There are 23 keys on a saxophone… so here are 23 of the greatest sax tracks featuring the very best saxophonists. Every track should be in every collection. But we’d love to hear from you as to what you consider to be the perfect jazz sax solo…
While you’re reading, listen to our Greatest Sax playlist here.
1. Coleman Hawkins – ‘Body and Soul’
This is where it all began. The Hawk sounds so perfect on this, as if every ounce of emotion is being wrung from his saxophone. It may be the most perfect saxophone solo of all time…
2. Stan Getz – ‘Here’s That Rainy Day’
If you are not in love when this record begins, you will be, by the time it finishes. Sheer perfection.

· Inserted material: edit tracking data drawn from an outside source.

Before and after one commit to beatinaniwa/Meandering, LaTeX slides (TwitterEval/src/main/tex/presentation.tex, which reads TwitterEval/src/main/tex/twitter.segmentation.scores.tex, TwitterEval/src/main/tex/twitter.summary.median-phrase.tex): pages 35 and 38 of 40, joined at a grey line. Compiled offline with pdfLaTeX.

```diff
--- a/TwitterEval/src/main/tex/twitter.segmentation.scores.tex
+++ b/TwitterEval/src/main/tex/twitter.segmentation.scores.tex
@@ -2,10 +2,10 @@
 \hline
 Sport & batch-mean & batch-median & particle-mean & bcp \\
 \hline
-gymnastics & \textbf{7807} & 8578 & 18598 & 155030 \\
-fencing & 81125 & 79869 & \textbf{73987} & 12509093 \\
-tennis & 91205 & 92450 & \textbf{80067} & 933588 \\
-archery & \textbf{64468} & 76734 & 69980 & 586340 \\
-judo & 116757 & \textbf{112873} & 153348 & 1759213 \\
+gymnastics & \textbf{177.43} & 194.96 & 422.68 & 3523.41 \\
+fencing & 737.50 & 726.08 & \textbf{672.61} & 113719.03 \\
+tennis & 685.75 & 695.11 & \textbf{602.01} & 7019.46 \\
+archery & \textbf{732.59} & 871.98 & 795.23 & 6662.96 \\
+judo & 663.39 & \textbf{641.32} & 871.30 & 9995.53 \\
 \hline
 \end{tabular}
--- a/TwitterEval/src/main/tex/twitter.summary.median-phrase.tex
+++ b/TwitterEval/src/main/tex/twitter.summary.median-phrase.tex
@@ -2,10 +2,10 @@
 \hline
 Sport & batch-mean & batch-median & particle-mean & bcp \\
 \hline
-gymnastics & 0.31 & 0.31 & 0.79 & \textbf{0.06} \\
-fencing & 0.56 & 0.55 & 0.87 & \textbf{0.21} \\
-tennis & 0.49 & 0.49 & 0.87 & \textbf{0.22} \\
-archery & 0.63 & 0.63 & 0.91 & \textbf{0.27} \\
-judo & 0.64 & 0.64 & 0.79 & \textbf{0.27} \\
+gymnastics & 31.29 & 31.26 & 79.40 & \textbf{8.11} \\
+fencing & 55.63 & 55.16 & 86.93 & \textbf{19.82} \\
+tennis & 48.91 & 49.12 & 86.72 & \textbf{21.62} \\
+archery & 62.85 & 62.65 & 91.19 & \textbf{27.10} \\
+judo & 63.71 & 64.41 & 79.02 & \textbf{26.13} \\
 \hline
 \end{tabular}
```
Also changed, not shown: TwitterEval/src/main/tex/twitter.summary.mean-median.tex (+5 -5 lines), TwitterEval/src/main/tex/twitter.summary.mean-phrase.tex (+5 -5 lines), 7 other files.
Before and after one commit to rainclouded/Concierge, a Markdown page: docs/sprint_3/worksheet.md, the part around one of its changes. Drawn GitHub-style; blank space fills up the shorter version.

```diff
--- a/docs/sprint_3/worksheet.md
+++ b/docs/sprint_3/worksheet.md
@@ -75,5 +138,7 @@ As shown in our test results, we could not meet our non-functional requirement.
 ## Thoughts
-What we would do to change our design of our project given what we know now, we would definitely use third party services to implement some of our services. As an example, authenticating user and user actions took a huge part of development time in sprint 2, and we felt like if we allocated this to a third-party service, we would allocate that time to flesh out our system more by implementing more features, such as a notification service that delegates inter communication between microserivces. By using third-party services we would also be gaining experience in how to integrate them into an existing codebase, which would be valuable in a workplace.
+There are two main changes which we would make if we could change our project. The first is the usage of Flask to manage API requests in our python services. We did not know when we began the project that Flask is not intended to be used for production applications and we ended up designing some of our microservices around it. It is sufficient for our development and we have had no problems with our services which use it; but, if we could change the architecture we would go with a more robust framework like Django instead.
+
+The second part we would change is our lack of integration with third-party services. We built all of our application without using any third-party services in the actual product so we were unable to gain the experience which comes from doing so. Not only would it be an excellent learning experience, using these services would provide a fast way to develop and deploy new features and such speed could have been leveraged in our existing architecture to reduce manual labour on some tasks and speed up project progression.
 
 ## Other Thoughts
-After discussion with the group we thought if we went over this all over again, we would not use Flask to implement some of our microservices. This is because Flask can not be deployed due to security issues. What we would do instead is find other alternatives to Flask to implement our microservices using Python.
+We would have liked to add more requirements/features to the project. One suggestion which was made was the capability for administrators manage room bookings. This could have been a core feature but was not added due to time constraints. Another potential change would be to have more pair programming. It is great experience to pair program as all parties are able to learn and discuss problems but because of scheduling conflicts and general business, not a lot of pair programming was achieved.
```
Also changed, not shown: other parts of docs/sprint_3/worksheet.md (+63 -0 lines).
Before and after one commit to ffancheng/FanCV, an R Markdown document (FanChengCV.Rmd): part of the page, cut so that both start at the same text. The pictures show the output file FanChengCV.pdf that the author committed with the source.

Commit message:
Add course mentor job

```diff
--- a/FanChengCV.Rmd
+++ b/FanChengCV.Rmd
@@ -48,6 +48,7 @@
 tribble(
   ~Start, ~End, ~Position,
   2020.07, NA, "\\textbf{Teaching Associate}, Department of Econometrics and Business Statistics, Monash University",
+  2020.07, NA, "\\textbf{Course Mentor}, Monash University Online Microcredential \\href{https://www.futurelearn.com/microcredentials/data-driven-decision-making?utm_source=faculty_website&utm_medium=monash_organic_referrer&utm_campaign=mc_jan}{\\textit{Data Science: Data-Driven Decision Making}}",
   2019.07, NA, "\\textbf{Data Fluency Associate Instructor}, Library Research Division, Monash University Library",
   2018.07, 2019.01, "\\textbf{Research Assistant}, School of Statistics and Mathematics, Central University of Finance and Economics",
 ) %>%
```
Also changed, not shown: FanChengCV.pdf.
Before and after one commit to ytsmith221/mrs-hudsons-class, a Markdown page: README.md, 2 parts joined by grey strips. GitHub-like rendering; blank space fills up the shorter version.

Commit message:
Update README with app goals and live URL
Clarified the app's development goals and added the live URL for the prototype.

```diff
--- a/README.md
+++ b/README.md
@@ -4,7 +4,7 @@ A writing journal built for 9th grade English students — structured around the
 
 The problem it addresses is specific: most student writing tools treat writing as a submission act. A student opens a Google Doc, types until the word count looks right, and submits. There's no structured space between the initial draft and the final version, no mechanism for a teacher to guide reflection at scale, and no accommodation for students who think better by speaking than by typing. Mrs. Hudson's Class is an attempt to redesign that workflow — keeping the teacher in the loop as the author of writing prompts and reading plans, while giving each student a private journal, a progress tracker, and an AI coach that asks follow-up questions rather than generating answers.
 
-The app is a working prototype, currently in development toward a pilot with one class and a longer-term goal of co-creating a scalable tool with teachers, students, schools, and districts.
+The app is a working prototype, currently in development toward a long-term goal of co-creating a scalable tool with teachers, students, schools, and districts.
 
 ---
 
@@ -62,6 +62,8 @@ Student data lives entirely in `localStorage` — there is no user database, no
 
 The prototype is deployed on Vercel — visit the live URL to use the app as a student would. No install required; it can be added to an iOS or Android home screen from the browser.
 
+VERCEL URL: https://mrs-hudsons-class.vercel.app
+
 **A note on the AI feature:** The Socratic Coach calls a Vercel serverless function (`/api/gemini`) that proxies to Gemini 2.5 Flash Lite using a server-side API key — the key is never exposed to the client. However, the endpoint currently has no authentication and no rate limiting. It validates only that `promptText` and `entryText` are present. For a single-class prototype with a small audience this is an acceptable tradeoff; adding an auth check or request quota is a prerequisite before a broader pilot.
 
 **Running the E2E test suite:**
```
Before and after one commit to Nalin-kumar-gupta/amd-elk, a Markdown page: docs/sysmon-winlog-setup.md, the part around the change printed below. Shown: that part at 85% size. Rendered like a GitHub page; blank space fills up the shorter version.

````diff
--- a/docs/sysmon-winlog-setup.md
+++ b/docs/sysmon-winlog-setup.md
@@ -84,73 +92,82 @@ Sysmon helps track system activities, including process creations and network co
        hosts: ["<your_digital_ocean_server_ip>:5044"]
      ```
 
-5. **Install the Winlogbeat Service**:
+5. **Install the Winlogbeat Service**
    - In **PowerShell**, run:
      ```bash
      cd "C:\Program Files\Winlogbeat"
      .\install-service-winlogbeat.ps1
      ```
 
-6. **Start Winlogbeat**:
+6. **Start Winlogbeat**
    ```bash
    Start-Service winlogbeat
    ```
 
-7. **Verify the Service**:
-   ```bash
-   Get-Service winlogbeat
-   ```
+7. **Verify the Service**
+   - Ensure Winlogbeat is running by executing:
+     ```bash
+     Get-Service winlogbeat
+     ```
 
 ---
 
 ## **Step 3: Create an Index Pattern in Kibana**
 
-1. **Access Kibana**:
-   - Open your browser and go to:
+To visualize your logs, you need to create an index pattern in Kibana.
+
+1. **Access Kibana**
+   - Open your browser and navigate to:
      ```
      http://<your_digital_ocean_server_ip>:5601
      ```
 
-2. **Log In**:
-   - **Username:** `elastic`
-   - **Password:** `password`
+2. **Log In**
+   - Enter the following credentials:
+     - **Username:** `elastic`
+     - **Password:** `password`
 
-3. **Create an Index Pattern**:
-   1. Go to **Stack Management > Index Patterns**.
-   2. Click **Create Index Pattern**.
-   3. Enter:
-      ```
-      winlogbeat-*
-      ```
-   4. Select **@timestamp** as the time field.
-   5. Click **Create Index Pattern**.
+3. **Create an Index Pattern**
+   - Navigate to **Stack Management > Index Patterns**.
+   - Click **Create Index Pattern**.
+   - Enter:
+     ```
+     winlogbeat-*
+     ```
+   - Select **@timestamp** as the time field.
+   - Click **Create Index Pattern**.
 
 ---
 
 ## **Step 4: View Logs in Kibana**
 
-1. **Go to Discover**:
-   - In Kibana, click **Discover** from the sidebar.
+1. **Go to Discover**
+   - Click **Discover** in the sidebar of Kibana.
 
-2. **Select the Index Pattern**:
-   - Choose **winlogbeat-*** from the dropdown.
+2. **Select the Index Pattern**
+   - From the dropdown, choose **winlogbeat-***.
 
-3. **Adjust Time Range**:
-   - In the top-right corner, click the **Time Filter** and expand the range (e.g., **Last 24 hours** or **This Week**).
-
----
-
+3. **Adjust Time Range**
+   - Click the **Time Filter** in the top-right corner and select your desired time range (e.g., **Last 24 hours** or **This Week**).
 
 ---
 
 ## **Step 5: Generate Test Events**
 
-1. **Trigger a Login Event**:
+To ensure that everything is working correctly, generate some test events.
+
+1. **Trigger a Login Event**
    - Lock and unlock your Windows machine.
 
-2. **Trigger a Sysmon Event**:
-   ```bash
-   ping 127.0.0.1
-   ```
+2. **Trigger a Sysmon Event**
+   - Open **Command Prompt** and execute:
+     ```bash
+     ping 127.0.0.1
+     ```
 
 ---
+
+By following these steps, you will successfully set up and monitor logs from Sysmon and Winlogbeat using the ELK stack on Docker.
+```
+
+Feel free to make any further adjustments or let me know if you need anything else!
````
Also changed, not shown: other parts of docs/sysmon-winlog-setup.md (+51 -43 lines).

Every not is perfect, as though Stan the Man is being directed by some higher being, en route to heaven.
3. Charlie Parker – ‘Just Friends’
Bird + Strings = perfection, and this song is as perfect as it gets. He is cushioned, but he is leading the charge in the softest, sexiest way imaginable.
4.Cannonball Adderley – ‘Autumn Leaves’
This is Adderley with Miles Davis and it is arguably one of the greatest jazz records of all time. So perfect that it sounds different every time you hear it.
5. John Coltrane – ‘Theme For Ernie’
‘Trane loved to play ballads (and it would have been too easy to pick something from A Love Supreme) but this says everything about his deft touch, his lightness of being.
6. Sonny Rollins – ‘St Thomas’
Sonny’s signature piece was included here for the first time on this album. The song is pure swing and pure gold.
7. Michael Brecker – ‘Escher Sketch’
He was taken from us all too early, as this tune testifies
8. Dexter Gordon – ‘Stairway To The Stars’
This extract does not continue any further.